While speed skating and figure skating — on ice — are Olympic events, roller skating can be just as demanding and many of the ice sports were developed from roller skating roots, Smith said. Tara Lipinski, the American figure skater who won gold on the ice in the 1998 Olympics, started her career as a champion roller skater in the early 1990s.
“The only difference is that, on ice, to be really, really good — to compete nationally, say — I’m inclined to say you have to be wealthy. On roller skates, you can do this on a working man’s salary,” Smith said. “Many of the top competitors in speed skating on ice were former inline roller skaters. You build a lot more muscle pushing a big old roller blade across wood than on ice.”
The sport has had national championships since 1937, and it is part of the Pan American games and world competitions. Just like in ice skating, roller skaters perform the same jumps, spins and even dances as figure skaters, Smith explained, but on traditional, “quad” skates — two wheels in front, two in back.

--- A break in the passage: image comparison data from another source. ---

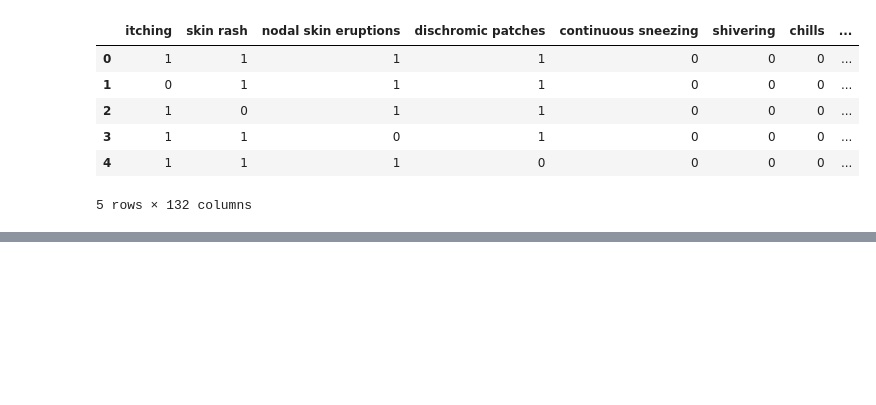
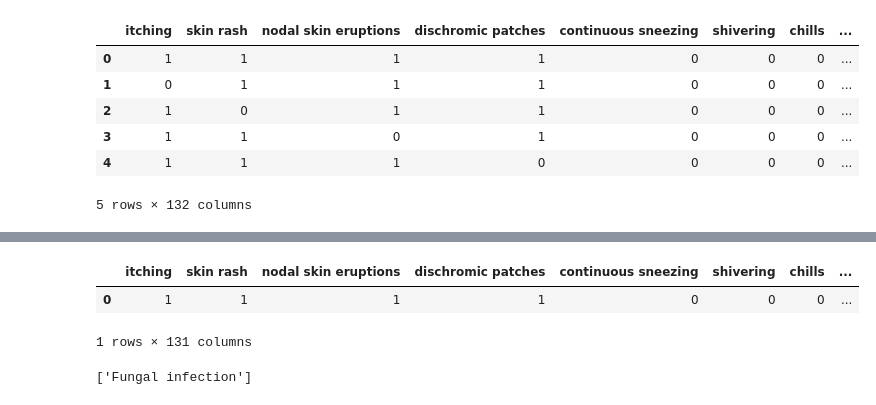
Before and after one commit to XuBai163/6CCS3PRJ, a Jupyter notebook: docbot/chatbot_engine/datasets/ml_model_dev_v2.ipynb, the cells around one changed output, grey strips where cells are left out. Drawn from its saved outputs; the diff is of its cells as text; code cells hidden in the pictures; blank space fills up the shorter version.

Commit message:
1. Add machine learning predictor file. 2. Saved reformatted dataset into csv file 3. Saved trained model into sav file

```diff
--- a/docbot/chatbot_engine/datasets/ml_model_dev_v2.ipynb
+++ b/docbot/chatbot_engine/datasets/ml_model_dev_v2.ipynb
@@ -205,0 +207,26 @@ Accuracy for training dataset: 1.0
+# %%
+import pickle
+import pathlib
+
+current_directory = os.getcwd()
+chatbot_engine = os.path.abspath(os.path.join(current_directory, os.pardir))
+sub_directory = "ml_model"
+file_name = "knn_model.sav"
+file_path = pathlib.PurePath(chatbot_engine, sub_directory, file_name)
+
+knn = KNeighborsClassifier(n_neighbors=3, weights='uniform')
+knn.fit(X, y)
+pickle.dump(knn, open(file_path, "wb"))
+# %%
+X[:1]
+# %% [output]
+|  | itching | skin rash | nodal skin eruptions | dischromic patches | continuous sneezing | shivering | chills | ... |
+| 0 | 1 | 1 | 1 | 1 | 0 | 0 | 0 | ... |
+1 rows × 131 columns
+# %%
+model = pickle.load(open(file_path, 'rb'))
+test_data = np.array([[0 for i in range(131)]])
+y_pred = model.predict(test_data)
+print(y_pred)
+# %% [output]
+['Fungal infection']
```
Also changed, not shown: parts of 2 cells of this notebook, 3 other files.
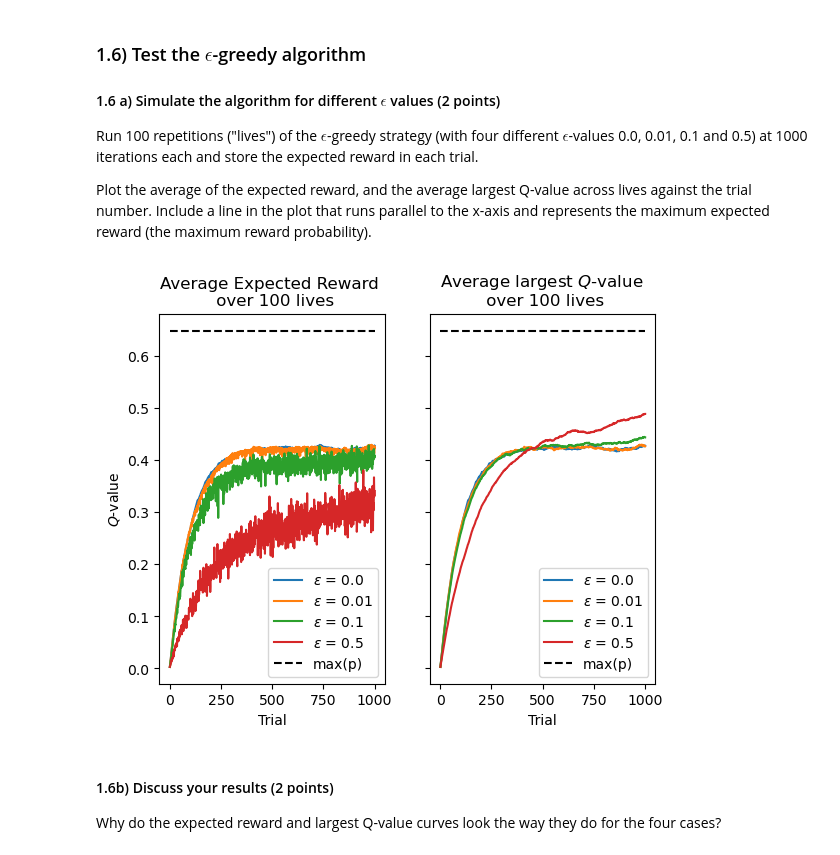
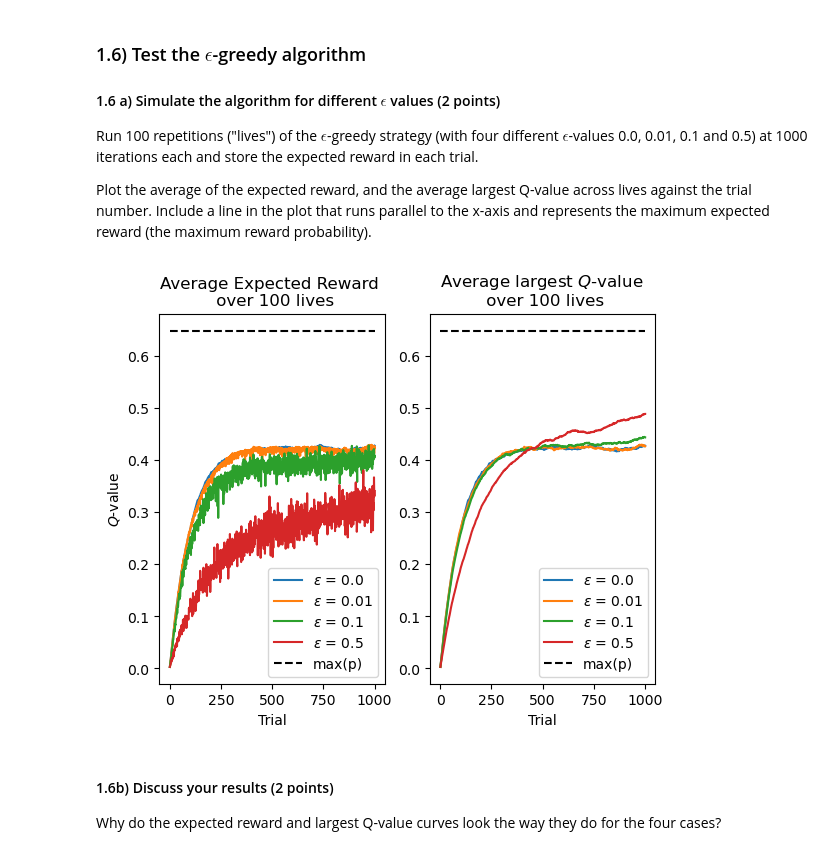
Before and after one commit to lfogarty98/mhbf_pt, a Jupyter notebook: 7-rl-part-I/rl-part-I.ipynb, the cells around one changed output. Drawn from its saved outputs; the diff is of its cells as text; code cells hidden in the pictures.

```diff
--- a/7-rl-part-I/rl-part-I.ipynb
+++ b/7-rl-part-I/rl-part-I.ipynb
@@ -244,39 +244,72 @@ Run 100 repetitions ("lives") of the $\epsilon$-greedy strategy (with four diffe
 
 Plot the average of the expected reward, and the average largest Q-value across lives against the trial number. Include a line in the plot that runs parallel to the x-axis and represents the maximum expected reward (the maximum reward probability).
 # %%
+def run_experiment_with_param_vals(param_vals, param_latex, generate_reward, policy, n_episodes = 100, n_trials = 1000, cumulative = False, last_reward = False):
+    fig = plt.figure()
+    n_plots = 2
+    if cumulative or last_reward:
+        n_plots += 1
+        ax3 = fig.add_subplot(1, n_plots, 3)
+    ax1 = fig.add_subplot(1, n_plots, 1)
+    ax2 = fig.add_subplot(1, n_plots, 2, sharey = ax1)
+
+
+    if last_reward and not cumulative:
+        mean_last_reward = np.zeros_like(param_vals)
+    for i, param_val in enumerate(param_vals):
+        mean_online_q = np.zeros(n_trials)
+        mean_offline_q = np.zeros(n_trials)
+        if cumulative:
+            mean_reward_cumsum = np.zeros(n_trials)
+        for episode in range(n_episodes):
+            np.random.seed(episode)
+            actions, rewards, online_q, offline_q = run_episode(generate_reward, policy, num_steps=n_trials, policy_kwargs={''.join(filter(str.isalpha, param_latex)): param_val})
+            mean_online_q += online_q.flatten() / n_episodes
+            mean_offline_q += offline_q / n_episodes
+            if cumulative:
+                mean_reward_cumsum += np.cumsum(rewards.flatten()) / n_episodes
+            elif last_reward:
+                mean_last_reward[i] += np.cumsum(rewards.flatten())[-1] / n_episodes
+
+
+        ax1.plot(np.arange(n_trials) + 1, mean_online_q, label = param_latex + " = {}".format(param_val))
+        ax2.plot(np.arange(n_trials) + 1, mean_offline_q, label = param_latex + " = {}".format(param_val))
+        if cumulative:
+            ax3.plot(np.arange(n_trials) + 1, mean_reward_cumsum, label = param_latex + " = {}".format(param_val))
+    if last_reward and not cumulative:
+        ax3.plot(param_vals, mean_last_reward)
+
+    ax1.hlines(np.max(p), xmin = 0, xmax = n_trials, linestyle='--', color = "black", label = "max(p)")
+    ax1.legend(loc = 'lower right')
+    ax1.set_xlabel("Trial")
+    ax1.set_ylabel("$Q$-value")
+    ax1.set_title("Average Expected Reward \n over {} lives".format(n_episodes))
+
+    ax2.hlines(np.max(p), xmin = 0, xmax = n_trials, linestyle='--', color = "black", label = "max(p)")
+    ax2.legend(loc = 'lower right')
+    ax2.set_xlabel("Trial")
+    ax2.set_title("Average largest $Q$-value \n over {} lives".format(n_episodes))
+
+    if cumulative:
+        ax3.legend(loc = 'lower right')
+        ax3.set_xlabel("Trial")
+        ax3.set_ylabel("Cumulative Reward")
+        ax3.set_title("Average cumulative \n reward over {} lives".format(n_episodes))
+        plt.tight_layout()
+    elif last_reward:
+        ax3.set_xlabel(param_latex)
+        ax3.set_ylabel("True Reward")
+        ax3.set_title("Average last \n cumulative reward \n over {} lives".format(n_episodes))
+        plt.tight_layout()
+
+    plt.show()
+
 epsilons = np.array([0.0, 0.01, 0.1, 0.5])
-colors = ['red', 'blue', 'yellow', 'cyan']
-labels = ["$\epsilon$ = {}".format(epsilon) for epsilon in epsilons]
 n_episodes = 100
 n_trials = 1000
-
-fig, ax = plt.subplots(1, 2, sharey = True)
-for epsilon in epsilons:
-    mean_online_q = np.zeros(n_trials)
-    mean_offline_q = np.zeros(n_trials)
-    for episode in range(n_episodes):
-        np.random.seed(episode)
-        actions, rewards, online_q, offline_q = run_episode(generate_reward, epsilon_greedy, num_steps=n_trials, policy_kwargs={'epsilon': epsilon})
-        mean_online_q += online_q.flatten() / n_episodes
-        mean_offline_q += offline_q / n_episodes
-
-    ax[0].plot(np.arange(n_trials) + 1, mean_online_q, label = "$\epsilon$ = {}".format(epsilon))
-    ax[1].plot(np.arange(n_trials) + 1, mean_offline_q, label = "$\epsilon$ = {}".format(epsilon))
-
-ax[0].hlines(np.max(p), xmin = 0, xmax = n_trials, linestyle='--', color = "black", label = "max(p)")
-ax[0].legend(loc = 'lower right')
-ax[0].set_xlabel("Trial")
-ax[0].set_ylabel("$Q$-value")
-ax[0].set_title("Average Expected Reward \n over 100 lives")
-
-ax[1].hlines(np.max(p), xmin = 0, xmax = n_trials, linestyle='--', color = "black", label = "max(p)")
-ax[1].legend(loc = 'lower right')
-ax[1].set_xlabel("Trial")
-ax[1].set_title("Average largest $Q$-value \n over 100 lives")
-
-plt.show()
+run_experiment_with_param_vals(epsilons, "$\epsilon$", generate_reward, epsilon_greedy, n_episodes, n_trials)
 # %% [output]
-[figure, old version]
+[figure, new version]
 # %% [markdown]
 #### 1.6b) Discuss your results (2 points)
 
```
Also changed, not shown: parts of 17 cells of this notebook.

The rink will host its second annual Ohio Cup Invitational Meet April 20 and 21 for regional skaters to come spin their wheels. The meet was created to give regional and local skaters a chance to perform against each other and before judges that they will meet later, at national championships if they are good enough. Each judge is a member of the national panel, Smith said.
Last year’s event drew 140 families from Minnesota to Maryland and rinks in-between.
But even though the Buckeye club numbers several champions in its ranks, and the Smith’s grown children — daughter Sunny, 23, and son Rex, 20 — have each won several titles in the sport, the rink is still geared mostly for simple family fun.
Organ music may be gone, but other features sprung up to keep current in a youth culture that offers far more diversions than in the past. The Roll Arena offers laser tag and rock climbing and special events to “branch out a little bit, give people that maybe don’t like to skate too much an excuse to come to the roller rink,” Smith said.
Although there is one tradition that is still around: the appearance of Rufus Rolleroo, a kangaroo costumed mascot who glides out on the rink to give special attention to kids having birthday parties.
“When they’re young, we just encourage them to get out there and go,” Smith said.
Bringing home the gold at championships
Skaters from the Elyria Roll Arena brought home five gold medals last summer from the United States Roller Skating Championships, held in Lincoln, Neb.
- Kylie Pratt, 19, of Elyria, won three: Sophomore Men’s Circle Figures, Loop Figures and Combined Figures
- Lillie Postlethwait, 9, of Wellington, won a gold medal for the Primary Girls Freestyle event for ages 8 and younger
- Eliza Postlethwait, 12, of Wellington, and Rex Smith, 20, of Elyria, won gold for Sophomore Pairs
Eliza Postlethwait also took second place in the Elementary Girls Freestyle, 11- and 12-year-olds category. Kaila Gallagher, 12, of Elyria finished fourth in Juvenile Girls Circle Figures and was a finalist in her Loop Figure event. Maggie Conley, 10, of Lorain qualified for the event and finished eighth in the Primary Girls Freestyle.
The Buckeye Figure Skating Club is coached by Fred and Karin Smith, Rebecca Smith, and Jim Harmer. It has more than 20 members, from ages 4 to 70.
For information about the club, the rink, or the Ohio Cup Invitational Meet, go to www.rollarena.biz.
Contact Rini Jeffers at 329-7155 or email@example.com.